Narrator Frank Graham informs us it “features a screen for each member of the family.”

For the housewife. Scott Bradley plays “Shortenin’ Bread” in the background.

For the kiddies. Avery liked making fun of the ubiquity of westerns on TV and did it in a few other cartoons.

And for the tired businessman. The camera slowly pans up.

In case you’re wondering about the identity of the young lady, let us read Daily Variety from September 21, 1948:

Metro Cartoons Mixing Action and Animation
Metro is getting into the field of combination live action and animation cartoons. First two cartoons in the combined medium will he "Senor Droopy," with Lina Romay and "House of Tomorrow," with Joy Lansing. Tex Avery will direct both shorts for producer Fred Quimby.

I remember her from “The Beverly Hillbillies,” though I don’t think she appeared in very many episodes. She was only 44 when she died of cancer in 1972.


  1. Joi (her stage name) Lansing has another animation credit. She appeared in a 15 minute public service short UPA produced for the American Cancer Society, "Inside Magoo" (1960).

    Yes, only 5 'Beverly Hillbillies" episodes as Lester Flatts' wife, Gladys.

  2. Paul Henning loved to use Joi Lansing -- before "The Beverly Hillbillies", Joi showed up several times in the 1950s on "Love that Bob".
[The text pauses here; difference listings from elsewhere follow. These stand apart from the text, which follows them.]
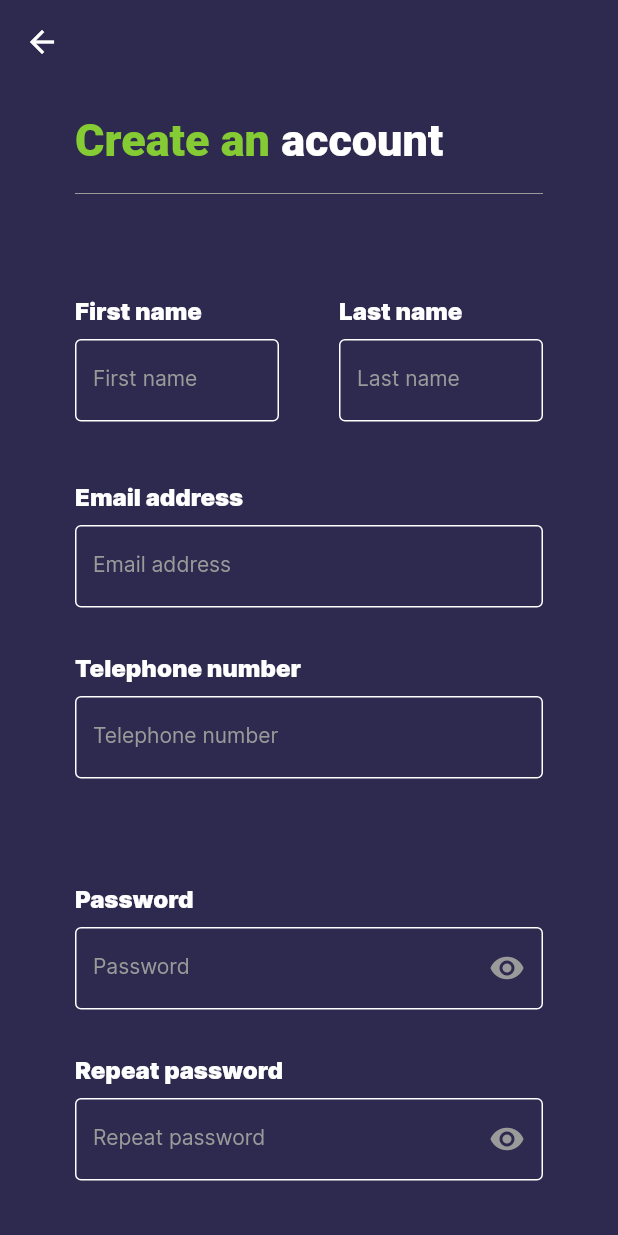
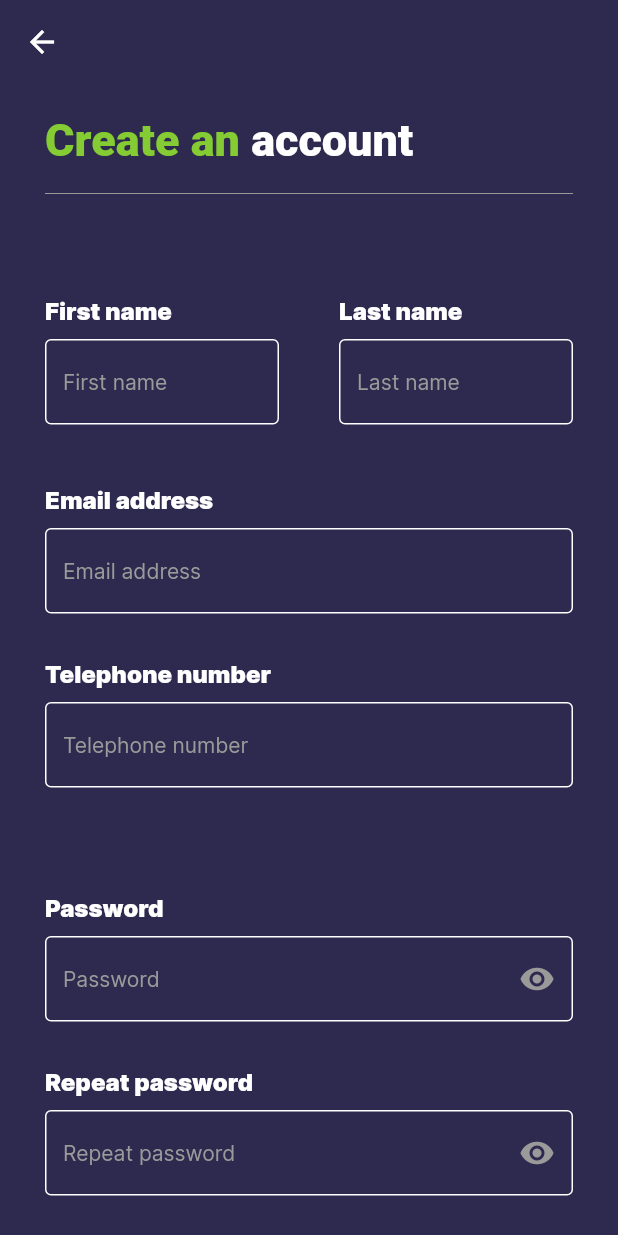
Before and after one commit to AngelovanOsch1/chatFlutter, a Flutter app: the screen it shows after launch, after a tap on "Sign up", on a phone screen of 412 x 824 dp. Run offline on Flutter 3.47's test engine with Material 2 defaults, Android fonts, the phone set to English and light mode, and no system bars; our stand-ins replace cloud_firestore, firebase_auth, firebase_core; accounts and stored records are empty.

Commit message:
UI changes

```diff
--- a/lib/colors.dart
+++ b/lib/colors.dart
@@ -17,7 +17,10 @@ final ThemeData themeData = ThemeData(
     ),
   ),
   colorScheme: colorScheme,
-  snackBarTheme: SnackBarThemeData(backgroundColor: colorScheme.onBackground),
+  snackBarTheme: SnackBarThemeData(
+    backgroundColor: colorScheme.primary,
+    insetPadding: const EdgeInsets.only(left: 30),
+  ),
     textButtonTheme: TextButtonThemeData(
       style: ButtonStyle(
         backgroundColor: MaterialStateProperty.resolveWith((states) => colorScheme.primary),
--- a/lib/screens/auth/landing_screen.dart
+++ b/lib/screens/auth/landing_screen.dart
@@ -9,7 +9,7 @@ class LandingScreen extends StatelessWidget {
     return Scaffold(
       body: SingleChildScrollView(
         child: Padding(
-          padding: const EdgeInsets.only(top: 100, right: 50, left: 50),
+          padding: const EdgeInsets.only(top: 100, right: 30, left: 30),
           child: Column(
             crossAxisAlignment: CrossAxisAlignment.start,
             children: [
@@ -38,7 +38,8 @@ class LandingScreen extends StatelessWidget {
                   color: colorScheme.onBackground,
                 ),
               ),
-              Padding(
+              Center(
+                child: Padding(
                   padding: const EdgeInsets.only(top: 60),
                   child: TextButton(
                     style: ButtonStyle(
@@ -55,7 +56,9 @@ class LandingScreen extends StatelessWidget {
                     ),
                   ),
                 ),
-              Padding(
+              ),
+              Center(
+                child: Padding(
                   padding: const EdgeInsets.only(top: 40),
                   child: TextButton(
                     style: ButtonStyle(
@@ -79,6 +82,7 @@ class LandingScreen extends StatelessWidget {
                     ),
                   ),
                 ),
+              ),
             ],
           ),
         ),
--- a/lib/screens/auth/login_screen.dart
+++ b/lib/screens/auth/login_screen.dart
@@ -42,7 +42,7 @@ class _LoginScreen extends State<LoginScreen> {
         ),
         body: SingleChildScrollView(
           child: Padding(
-            padding: const EdgeInsets.only(top: 20, right: 50, left: 50),
+            padding: const EdgeInsets.only(top: 10, right: 30, left: 30),
             child: Form(
               key: _formKey,
               child: Column(
@@ -50,6 +50,7 @@ class _LoginScreen extends State<LoginScreen> {
                 children: [
                   Text.rich(
                     TextSpan(
+
                       children: <TextSpan>[
                         TextSpan(
                           text: 'Welcome back ',
@@ -83,8 +84,8 @@ class _LoginScreen extends State<LoginScreen> {
                       return null;
                     },
                     decoration: InputDecoration(
-                      labelText: 'Email address',
-                      labelStyle: textTheme.headlineSmall!.copyWith(color: colorScheme.onBackground, fontSize: 14),
+                      hintText: 'Email address',
+                      hintStyle: textTheme.headlineSmall!.copyWith(color: colorScheme.onBackground, fontSize: 14),
                     ),
                   ),
                   Padding(
@@ -106,8 +107,8 @@ class _LoginScreen extends State<LoginScreen> {
                       return null;
                     },
                     decoration: InputDecoration(
-                      labelText: 'Password',
-                      labelStyle: textTheme.headlineSmall!.copyWith(color: colorScheme.onBackground, fontSize: 14),
+                      hintText: 'Password',
+                      hintStyle: textTheme.headlineSmall!.copyWith(color: colorScheme.onBackground, fontSize: 14),
                       suffixIcon: IconButton(
                         color: _isInvalid ? colorScheme.error : colorScheme.onBackground,
                         icon: Icon(_passwordVisible ? Icons.visibility : Icons.visibility_off),
@@ -142,6 +143,7 @@ class _LoginScreen extends State<LoginScreen> {
                   ),
                   Padding(
                     padding: const EdgeInsets.only(top: 40),
+                    child: Center(
                       child: TextButton(
                         style: ButtonStyle(
                           fixedSize: MaterialStateProperty.resolveWith(
@@ -154,6 +156,7 @@ class _LoginScreen extends State<LoginScreen> {
                         child: Text(
                           'Login',
                           style: textTheme.headlineLarge!.copyWith(fontSize: 20),
+                        ),
                       ),
                     ),
                   ),
--- a/lib/screens/auth/signup_screen.dart
+++ b/lib/screens/auth/signup_screen.dart
@@ -51,7 +51,7 @@ class _SignupScreen extends State<SignupScreen> {
       ),
       body: SingleChildScrollView(
         child: Padding(
-          padding: const EdgeInsets.only(top: 20, right: 50, left: 50),
+          padding: const EdgeInsets.only(top: 20, right: 30, bottom: 50, left: 30),
           child: Form(
             key: _formKey,
             child: Column(
@@ -102,8 +102,9 @@ class _SignupScreen extends State<SignupScreen> {
                                   return null;
                                 },
                                 decoration: InputDecoration(
-                                  labelText: 'First name',
-                                  labelStyle: textTheme.headlineSmall!.copyWith(color: colorScheme.onBackground, fontSize: 14),
+                                  hintText: 'First name',
+                                  hintStyle: textTheme.headlineSmall!.copyWith(color: colorScheme.onBackground, fontSize: 14),
+
                                 ),
                               ),
                             ),
@@ -134,8 +135,8 @@ class _SignupScreen extends State<SignupScreen> {
                                   return null;
                                 },
                                 decoration: InputDecoration(
-                                  labelText: 'Last name',
-                                  labelStyle: textTheme.headlineSmall!.copyWith(color: colorScheme.onBackground, fontSize: 14),
+                                  hintText: 'Last name',
+                                  hintStyle: textTheme.headlineSmall!.copyWith(color: colorScheme.onBackground, fontSize: 14),
                                 ),
                               ),
                             ),
@@ -163,8 +164,8 @@ class _SignupScreen extends State<SignupScreen> {
                     return null;
                   },
                   decoration: InputDecoration(
-                    labelText: 'Email address',
-                    labelStyle: textTheme.headlineSmall!.copyWith(color: colorScheme.onBackground, fontSize: 14),
+                    hintText: 'Email address',
+                    hintStyle: textTheme.headlineSmall!.copyWith(color: colorScheme.onBackground, fontSize: 14),
                   ),
                 ),
                 Padding(
@@ -185,8 +186,8 @@ class _SignupScreen extends State<SignupScreen> {
                     return null;
                   },
                   decoration: InputDecoration(
-                    labelText: 'Telephone number',
-                    labelStyle: textTheme.headlineSmall!.copyWith(color: colorScheme.onBackground, fontSize: 14),
+                    hintText: 'Telephone number',
+                    hintStyle: textTheme.headlineSmall!.copyWith(color: colorScheme.onBackground, fontSize: 14),
                   ),
                 ),
                 Padding(
@@ -208,8 +209,8 @@ class _SignupScreen extends State<SignupScreen> {
                     return null;
                   },
                   decoration: InputDecoration(
-                    labelText: 'Password',
-                    labelStyle: textTheme.headlineSmall!.copyWith(color: colorScheme.onBackground, fontSize: 14),
+                    hintText: 'Password',
+                    hintStyle: textTheme.headlineSmall!.copyWith(color: colorScheme.onBackground, fontSize: 14),
                     suffixIcon: IconButton(
                       color: _isInvalid ? colorScheme.error : colorScheme.onBackground,
                       icon: Icon(_passwordVisible ? Icons.visibility : Icons.visibility_off),
@@ -242,8 +243,8 @@ class _SignupScreen extends State<SignupScreen> {
                     return null;
                   },
                   decoration: InputDecoration(
-                    labelText: 'Repeat password',
-                    labelStyle: textTheme.headlineSmall!.copyWith(color: colorScheme.onBackground, fontSize: 14),
+                    hintText: 'Repeat password',
+                    hintStyle: textTheme.headlineSmall!.copyWith(color: colorScheme.onBackground, fontSize: 14),
                     suffixIcon: IconButton(
                       color: _isInvalid ? colorScheme.error : colorScheme.onBackground,
                       icon: Icon(_passwordVisible ? Icons.visibility : Icons.visibility_off),
@@ -257,7 +258,8 @@ class _SignupScreen extends State<SignupScreen> {
                     ),
                   ),
                 ),
-                Padding(
+                Center(
+                  child: Padding(
                     padding: const EdgeInsets.only(top: 70),
                     child: TextButton(
                       style: ButtonStyle(
@@ -271,6 +273,7 @@ class _SignupScreen extends State<SignupScreen> {
                       child: Text(
                         'Sign up',
                         style: textTheme.headlineLarge!.copyWith(fontSize: 20),
+                      ),
                     ),
                   ),
                 ),
--- a/lib/screens/navigationbar/home_screen.dart
+++ b/lib/screens/navigationbar/home_screen.dart
@@ -1,7 +1,5 @@
 import 'package:chatapp/colors.dart';
 import 'package:chatapp/firebase/auth_utils.dart';
-import 'package:chatapp/screens/navigationbar/chat_screen.dart';
-import 'package:chatapp/screens/navigationbar/profile_screen.dart';
 import 'package:flutter/material.dart';
 
 class HomeScreen extends StatefulWidget {
@@ -12,11 +10,6 @@ class HomeScreen extends StatefulWidget {
 }
 
 class _HomeScreen extends State<HomeScreen> {
-  int index = 0;
-  final screens = [
-    const ChatScreen(),
-    const ProfileSceen(),
-  ];
 
   @override
   Widget build(BuildContext context) {
```
Lines whose indentation alone changed are shown as unchanged.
    She also appeared as a police detective posing as Superman's wife in one of the later episodes of the TV series. Looking at Joi, you could kind of see Superman saying "Lois who?"